What the task requires
Ignoring the pictures, repeat every entry below exactly as it appears.

Data extracts

_ _ _

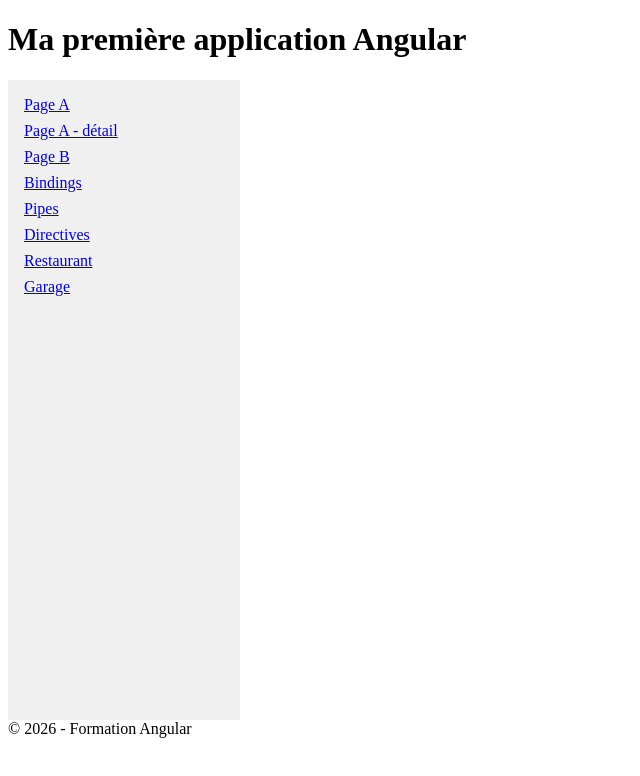
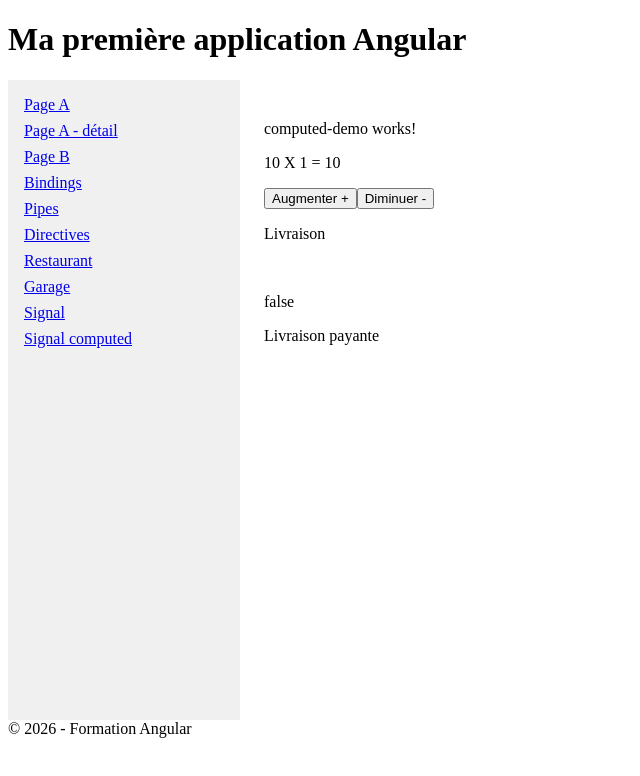
Before and after one commit to IbraAwa/demo_angular_j1_dotnet, an Angular app: page /signal-computed in a window 1280 px wide. Before the commit this address led to /. Shown: the top 776 px of the page, without its empty margins (0-640 px from the left). Built offline with nearby package versions, Linux system fonts and the light colour scheme.

Commit message:
linkedsignal / signal et computed

```diff
--- a/src/app/app.routes.ts
+++ b/src/app/app.routes.ts
@@ -33,5 +33,13 @@ export const routes: Routes = [
   {
     path: 'garage',
     loadComponent: () => import('./exercices/parent-enfant-exo/parents/garage/garage').then((m) => m.Garage)
+  },
+  {
+    path: 'signal',
+    loadComponent: () => import('./pages/signals/signal-demo/signal-demo').then((m) => m.SignalDemo),
+  },
+  {
+    path: 'signal-computed',
+    loadComponent: () => import('./pages/signals/computed-demo/computed-demo').then((m) => m.ComputedDemo)
   }
 ];
--- a/src/app/components/sidebar/sidebar.html
+++ b/src/app/components/sidebar/sidebar.html
@@ -7,5 +7,6 @@
   <a routerLink="/directives">Directives</a>
   <a routerLink="/restaurant">Restaurant</a>
   <a routerLink="/garage">Garage</a>
-
+  <a routerLink="/signal">Signal</a>
+  <a routerLink="/signal-computed">Signal computed</a>
 </nav>
--- /dev/null
+++ b/src/app/pages/signals/computed-demo/computed-demo.html
@@ -0,0 +1,13 @@
+<p>computed-demo works!</p>
+
+
+<p>{{this.prix()}} X {{this.quantite()}} = {{total()}}</p>
+
+<button (click)="augmenter()">Augmenter +</button>
+<button (click)="diminuer()">Diminuer -</button>
+
+
+<p>Livraison </p>
+<br>
+<p>{{EstLivraisonGratuite()}}</p>
+<p>{{livraisonGratuite()}}</p>
--- /dev/null
+++ b/src/app/pages/signals/computed-demo/computed-demo.ts
@@ -0,0 +1,49 @@
+import { Component, computed, signal } from '@angular/core';
+
+@Component({
+  imports: [],
+  selector: 'app-computed-demo',
+  styleUrl: './computed-demo.scss',
+  templateUrl: './computed-demo.html',
+})
+export class ComputedDemo {
+  prix = signal<number>(10)
+  quantite = signal<number>(1)
+
+  // computed permet de recalculer à chaque fois que l'un des signaux change
+  // si signal en number ou string c'est via sa valeur si c'est un arra c'est via sa ref
+  // si le prix change computed est re appeler et réassigne une nouvel valeur a total
+  // si la quantité change computed est re appeler et réassigne une nouvel valeur a total
+  // si les deux change même chose
+  // en mettant le signal dans la parenthese de computed(...) tu abonnes computed
+  // automatiquement au signal dans notre cas prix et quantité
+  total = computed(() => this.prix() * this.quantite())
+  // this.prix() * this.quantite() renvoie un nombre
+  // automatiquement le computed va mettre notre variable avec le type qu'il renvoie
+  // donc un nombre donc total est de type signal<number>
+
+
+  // computed va mettre notre variable "EstLivraisonGratuite" en boolean car
+  // this.total() >= 50 renvoie true ou false donc un boolean
+  EstLivraisonGratuite = computed(() =>  this.total() >= 50)
+
+
+  // computed va mettre notre "livraisonGratuite" en string car
+  // car vérifie si total est supérieur ou égale a 50
+  // et à un comportement selon le boolean il renvoie un string
+  // livraison gratutie ou un string livraison payante
+  // donc computed va mettre notre variable de type string
+  livraisonGratuite = computed(() =>  this.total() >= 50 ? "Livraison gratuite" : "Livraison payante")
+
+
+  augmenter() {
+    this.quantite.update(q => q + 1)
+  }
+
+  diminuer() {
+    if(this.quantite() <= 1) return;
+
+    this.quantite.update(q => q - 1)
+  }
+
+}
--- /dev/null
+++ b/src/app/pages/signals/signal-demo/signal-demo.html
@@ -0,0 +1,9 @@
+
+<label>Rajouter un nouveau eleve</label>
+<input type="text" [(ngModel)]="nouveauEleve">
+<button (click)="AjouterEleve()">Ajouter élève</button>
+
+
+<p>le nombre d'élèves est de {{nombreEleves()}}</p>
+<br/>
+<p>le nombre d'élèves sans abonné au signal : {{nombreElevesSansComputed}}</p>
--- /dev/null
+++ b/src/app/pages/signals/signal-demo/signal-demo.ts
@@ -0,0 +1,49 @@
+import { Component, computed, signal } from '@angular/core';
+import { FormsModule } from '@angular/forms';
+
+@Component({
+  imports: [FormsModule],
+  selector: 'app-signal-demo',
+  styleUrl: './signal-demo.scss',
+  templateUrl: './signal-demo.html',
+})
+
+// un signale une boite qui à l'intérieur contient une valeur
+// quand on le change la valeur se propage a ceux qui écoute le signal
+export class SignalDemo {
+  compteur = signal<number>(0)
+
+  eleves = signal<string[]>(["Alice", "Bob"])
+  nouveauEleve = signal<string>('')
+
+  // computed
+  // A chaque fois que ton signale émet un event donc proprage un changement
+  // le computed refait un calcule dessus
+  nombreEleves = computed(() => this.eleves().length) // 2 -> changement => 3 le computed recalcule la longueur
+
+
+  // FIGER une fois qu'on a mis la taille même si le tableau change de taille
+  // on garde sa taille initiale dans la variable
+  nombreElevesSansComputed : number = this.eleves().length // aucun abonnement au changement du signal eleves
+
+  AjouterEleve() : void {
+    // un signal de tableau capte/detecte un nouveau evenement que si la reférence change
+    // quand vous modifier la valeur du tableau le signal ne détecte aucun changement
+    // MAUVAIS : this.eleves.push(this.nouveEleve())
+
+    // ETAPE 1
+    // récupération de la list via (list) et création d'un nouveau tableau pour une new référence
+    // [] après le =>
+    //this.eleves.update((list) => [] )
+
+    // ETAPE 2
+    // rajouter les élément déjà présent dans l'ancienne liste dans le nouveau
+    // spread ...List qui permet de rajouter les ancien élèves dans l'ancienne liste dans la nouvelle
+    //this.eleves.update((list) => [...list])
+
+    // ETAPE 3
+    // rajouter le nouveau éleve après avoir ajouter les ancien élèves
+    this.eleves.update((list) => [...list, this.nouveauEleve()])
+  }
+
+}
```
Also changed, not shown: src/app/pages/signals/computed-demo/computed-demo.scss (added), src/app/pages/signals/signal-demo/signal-demo.scss (added), 2 other files (tests, documents, lock files or other folders).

_ _ _

Answer space
Before and after one commit to IbraAwa/demo_angular_j1_dotnet, an Angular app: page /signal-computed in a window 1280 px wide. Before the commit this address led to /. Shown: the top 776 px of the page, without its empty margins (0-640 px from the left). Built offline with nearby package versions, Linux system fonts and the light colour scheme.

Commit message:
linkedsignal / signal et computed

```diff
--- a/src/app/app.routes.ts
+++ b/src/app/app.routes.ts
@@ -33,5 +33,13 @@ export const routes: Routes = [
   {
     path: 'garage',
     loadComponent: () => import('./exercices/parent-enfant-exo/parents/garage/garage').then((m) => m.Garage)
+  },
+  {
+    path: 'signal',
+    loadComponent: () => import('./pages/signals/signal-demo/signal-demo').then((m) => m.SignalDemo),
+  },
+  {
+    path: 'signal-computed',
+    loadComponent: () => import('./pages/signals/computed-demo/computed-demo').then((m) => m.ComputedDemo)
   }
 ];
--- a/src/app/components/sidebar/sidebar.html
+++ b/src/app/components/sidebar/sidebar.html
@@ -7,5 +7,6 @@
   <a routerLink="/directives">Directives</a>
   <a routerLink="/restaurant">Restaurant</a>
   <a routerLink="/garage">Garage</a>
-
+  <a routerLink="/signal">Signal</a>
+  <a routerLink="/signal-computed">Signal computed</a>
 </nav>
--- /dev/null
+++ b/src/app/pages/signals/computed-demo/computed-demo.html
@@ -0,0 +1,13 @@
+<p>computed-demo works!</p>
+
+
+<p>{{this.prix()}} X {{this.quantite()}} = {{total()}}</p>
+
+<button (click)="augmenter()">Augmenter +</button>
+<button (click)="diminuer()">Diminuer -</button>
+
+
+<p>Livraison </p>
+<br>
+<p>{{EstLivraisonGratuite()}}</p>
+<p>{{livraisonGratuite()}}</p>
--- /dev/null
+++ b/src/app/pages/signals/computed-demo/computed-demo.ts
@@ -0,0 +1,49 @@
+import { Component, computed, signal } from '@angular/core';
+
+@Component({
+  imports: [],
+  selector: 'app-computed-demo',
+  styleUrl: './computed-demo.scss',
+  templateUrl: './computed-demo.html',
+})
+export class ComputedDemo {
+  prix = signal<number>(10)
+  quantite = signal<number>(1)
+
+  // computed permet de recalculer à chaque fois que l'un des signaux change
+  // si signal en number ou string c'est via sa valeur si c'est un arra c'est via sa ref
+  // si le prix change computed est re appeler et réassigne une nouvel valeur a total
+  // si la quantité change computed est re appeler et réassigne une nouvel valeur a total
+  // si les deux change même chose
+  // en mettant le signal dans la parenthese de computed(...) tu abonnes computed
+  // automatiquement au signal dans notre cas prix et quantité
+  total = computed(() => this.prix() * this.quantite())
+  // this.prix() * this.quantite() renvoie un nombre
+  // automatiquement le computed va mettre notre variable avec le type qu'il renvoie
+  // donc un nombre donc total est de type signal<number>
+
+
+  // computed va mettre notre variable "EstLivraisonGratuite" en boolean car
+  // this.total() >= 50 renvoie true ou false donc un boolean
+  EstLivraisonGratuite = computed(() =>  this.total() >= 50)
+
+
+  // computed va mettre notre "livraisonGratuite" en string car
+  // car vérifie si total est supérieur ou égale a 50
+  // et à un comportement selon le boolean il renvoie un string
+  // livraison gratutie ou un string livraison payante
+  // donc computed va mettre notre variable de type string
+  livraisonGratuite = computed(() =>  this.total() >= 50 ? "Livraison gratuite" : "Livraison payante")
+
+
+  augmenter() {
+    this.quantite.update(q => q + 1)
+  }
+
+  diminuer() {
+    if(this.quantite() <= 1) return;
+
+    this.quantite.update(q => q - 1)
+  }
+
+}
--- /dev/null
+++ b/src/app/pages/signals/signal-demo/signal-demo.html
@@ -0,0 +1,9 @@
+
+<label>Rajouter un nouveau eleve</label>
+<input type="text" [(ngModel)]="nouveauEleve">
+<button (click)="AjouterEleve()">Ajouter élève</button>
+
+
+<p>le nombre d'élèves est de {{nombreEleves()}}</p>
+<br/>
+<p>le nombre d'élèves sans abonné au signal : {{nombreElevesSansComputed}}</p>
--- /dev/null
+++ b/src/app/pages/signals/signal-demo/signal-demo.ts
@@ -0,0 +1,49 @@
+import { Component, computed, signal } from '@angular/core';
+import { FormsModule } from '@angular/forms';
+
+@Component({
+  imports: [FormsModule],
+  selector: 'app-signal-demo',
+  styleUrl: './signal-demo.scss',
+  templateUrl: './signal-demo.html',
+})
+
+// un signale une boite qui à l'intérieur contient une valeur
+// quand on le change la valeur se propage a ceux qui écoute le signal
+export class SignalDemo {
+  compteur = signal<number>(0)
+
+  eleves = signal<string[]>(["Alice", "Bob"])
+  nouveauEleve = signal<string>('')
+
+  // computed
+  // A chaque fois que ton signale émet un event donc proprage un changement
+  // le computed refait un calcule dessus
+  nombreEleves = computed(() => this.eleves().length) // 2 -> changement => 3 le computed recalcule la longueur
+
+
+  // FIGER une fois qu'on a mis la taille même si le tableau change de taille
+  // on garde sa taille initiale dans la variable
+  nombreElevesSansComputed : number = this.eleves().length // aucun abonnement au changement du signal eleves
+
+  AjouterEleve() : void {
+    // un signal de tableau capte/detecte un nouveau evenement que si la reférence change
+    // quand vous modifier la valeur du tableau le signal ne détecte aucun changement
+    // MAUVAIS : this.eleves.push(this.nouveEleve())
+
+    // ETAPE 1
+    // récupération de la list via (list) et création d'un nouveau tableau pour une new référence
+    // [] après le =>
+    //this.eleves.update((list) => [] )
+
+    // ETAPE 2
+    // rajouter les élément déjà présent dans l'ancienne liste dans le nouveau
+    // spread ...List qui permet de rajouter les ancien élèves dans l'ancienne liste dans la nouvelle
+    //this.eleves.update((list) => [...list])
+
+    // ETAPE 3
+    // rajouter le nouveau éleve après avoir ajouter les ancien élèves
+    this.eleves.update((list) => [...list, this.nouveauEleve()])
+  }
+
+}
```
Also changed, not shown: src/app/pages/signals/computed-demo/computed-demo.scss (added), src/app/pages/signals/signal-demo/signal-demo.scss (added), 2 other files (tests, documents, lock files or other folders).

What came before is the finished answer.